Certain plants just have a bigger following than others. Perhpas it's shape, color, blossom time…
Rural New Hampshire Features Victorian Garden
For years people have been telling me about The Fells in the Lake Sunapee area in Newbury, New Hampshire.
John M. Hay, who once served as secretary to President Abraham Lincoln, built a summer house and garden which he then called The Fells.
Last week I drove up to The Fells to check it out for myself.
The Fells history begins in 1891 when Mr. Hay, later Secretary of State, buys the property.
Today the property features a 22-room Colonial Revival House with several gardens. I loved the gardens because they represent the garden fashion of the late 19th and early 20th centuries
The Old Garden, built in 1909, was the estate’s first signficant garden space, with three formal walled rooms in the woods. [below]. Since this garden grew in shade, I saw plants like ginger, Japanese painted fern, pulmonaria, and ferns.
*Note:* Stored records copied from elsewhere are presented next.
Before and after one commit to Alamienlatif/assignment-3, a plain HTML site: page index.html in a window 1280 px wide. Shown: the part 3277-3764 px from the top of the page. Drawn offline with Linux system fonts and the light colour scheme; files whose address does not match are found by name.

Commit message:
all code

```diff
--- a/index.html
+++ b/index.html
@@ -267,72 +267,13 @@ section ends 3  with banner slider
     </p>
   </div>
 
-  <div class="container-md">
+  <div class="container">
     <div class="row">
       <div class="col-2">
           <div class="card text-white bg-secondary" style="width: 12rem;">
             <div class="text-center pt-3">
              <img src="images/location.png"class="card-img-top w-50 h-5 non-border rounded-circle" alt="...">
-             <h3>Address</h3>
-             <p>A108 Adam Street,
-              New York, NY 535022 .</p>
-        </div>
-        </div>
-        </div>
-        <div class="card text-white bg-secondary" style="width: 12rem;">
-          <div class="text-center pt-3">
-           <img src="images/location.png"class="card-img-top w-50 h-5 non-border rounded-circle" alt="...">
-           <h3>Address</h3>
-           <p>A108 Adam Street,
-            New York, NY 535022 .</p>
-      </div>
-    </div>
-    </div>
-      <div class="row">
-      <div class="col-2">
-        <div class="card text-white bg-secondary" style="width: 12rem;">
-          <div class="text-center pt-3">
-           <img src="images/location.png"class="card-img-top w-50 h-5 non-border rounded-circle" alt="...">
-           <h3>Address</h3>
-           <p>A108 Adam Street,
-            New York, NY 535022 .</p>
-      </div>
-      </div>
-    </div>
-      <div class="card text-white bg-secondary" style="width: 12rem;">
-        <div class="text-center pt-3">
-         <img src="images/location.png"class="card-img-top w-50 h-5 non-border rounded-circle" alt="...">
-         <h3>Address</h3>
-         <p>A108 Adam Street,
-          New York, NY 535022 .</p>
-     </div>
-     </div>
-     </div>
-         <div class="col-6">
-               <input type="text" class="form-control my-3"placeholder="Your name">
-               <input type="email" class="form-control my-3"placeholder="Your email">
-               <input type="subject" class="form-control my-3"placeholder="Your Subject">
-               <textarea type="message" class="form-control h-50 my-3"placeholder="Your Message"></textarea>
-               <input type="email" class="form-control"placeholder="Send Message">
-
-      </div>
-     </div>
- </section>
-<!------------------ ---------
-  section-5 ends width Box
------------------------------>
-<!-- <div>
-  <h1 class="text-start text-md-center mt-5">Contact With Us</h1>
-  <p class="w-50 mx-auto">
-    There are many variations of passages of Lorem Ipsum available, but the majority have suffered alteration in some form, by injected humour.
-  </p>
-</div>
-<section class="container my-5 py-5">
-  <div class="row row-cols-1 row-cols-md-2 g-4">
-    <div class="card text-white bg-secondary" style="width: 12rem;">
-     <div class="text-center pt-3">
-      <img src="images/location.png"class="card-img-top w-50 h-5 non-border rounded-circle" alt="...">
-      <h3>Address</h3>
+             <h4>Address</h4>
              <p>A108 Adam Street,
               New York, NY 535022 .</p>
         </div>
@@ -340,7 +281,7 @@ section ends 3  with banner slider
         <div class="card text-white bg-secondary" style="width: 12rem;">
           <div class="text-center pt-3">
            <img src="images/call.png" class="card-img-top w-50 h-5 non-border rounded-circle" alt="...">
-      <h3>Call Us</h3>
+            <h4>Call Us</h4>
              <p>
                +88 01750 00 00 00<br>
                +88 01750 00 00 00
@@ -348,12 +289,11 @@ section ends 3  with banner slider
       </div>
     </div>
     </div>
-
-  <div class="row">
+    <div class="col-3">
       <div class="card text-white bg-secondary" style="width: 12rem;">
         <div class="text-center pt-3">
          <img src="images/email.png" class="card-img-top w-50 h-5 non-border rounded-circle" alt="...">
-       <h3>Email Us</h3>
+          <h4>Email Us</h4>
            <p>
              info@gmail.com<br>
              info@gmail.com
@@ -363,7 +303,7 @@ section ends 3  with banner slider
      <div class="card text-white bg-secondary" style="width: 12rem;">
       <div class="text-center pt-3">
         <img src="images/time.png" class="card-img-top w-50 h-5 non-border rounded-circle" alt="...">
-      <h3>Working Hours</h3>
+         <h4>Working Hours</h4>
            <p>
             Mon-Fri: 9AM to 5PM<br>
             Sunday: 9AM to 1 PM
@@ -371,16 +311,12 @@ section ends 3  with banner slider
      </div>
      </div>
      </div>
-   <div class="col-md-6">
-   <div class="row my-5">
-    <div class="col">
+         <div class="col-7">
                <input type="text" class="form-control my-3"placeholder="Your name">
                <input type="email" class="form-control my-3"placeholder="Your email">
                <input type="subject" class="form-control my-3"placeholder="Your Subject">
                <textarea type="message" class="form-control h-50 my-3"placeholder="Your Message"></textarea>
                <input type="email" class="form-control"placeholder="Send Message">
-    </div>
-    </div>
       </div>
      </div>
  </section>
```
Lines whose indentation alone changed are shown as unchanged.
This garden, built with straight lines and beautiful plants and tall trees, felt peaceful and provided a sense of relaxation.
There were other gardens on the property as well, like the Rose garden near the house that now includes the beautiful lisianthus in several spots in full bloom.
A few feet away I found the rock garden which was planted by the grandson of John M. Hay. This third generation gardener used over 600 species of alpine plants. I walked its rock path to the bottom of the garden. Most enjoyable. The plants are all thriving on that hillside.
A 130-foot perennial border lines the front lawn. It features a beautiful selection of plants that provide bloom most of the summer and into the fall. Such borders were in fashion at the turn of century, especially since English garden designers Gertrude Jekyll and William Robinson recommended them.
Beyond the front wall of the house you see an extensive meadow that is home to birds and monarch butterflies.
The trees that border the property along the shore of Sunapee Lake have grown so high now that it is difficult to see the lake in the background. At times I was able to snatch a peak. In the nineteenth century a boat would bring summer residents from the local train station to their homes.
There is a stone parking area behind the house, and on one side, enclosed in a canopy of small trees, you see a white statue of Hebe, cup-bearer of the gods. [below]
The trip was well worth it. What a garden this is. All I heard about The Fells turned out to be true.
This garden today is well maintained and continues as a tribute to the three generations of the Hay family who built it.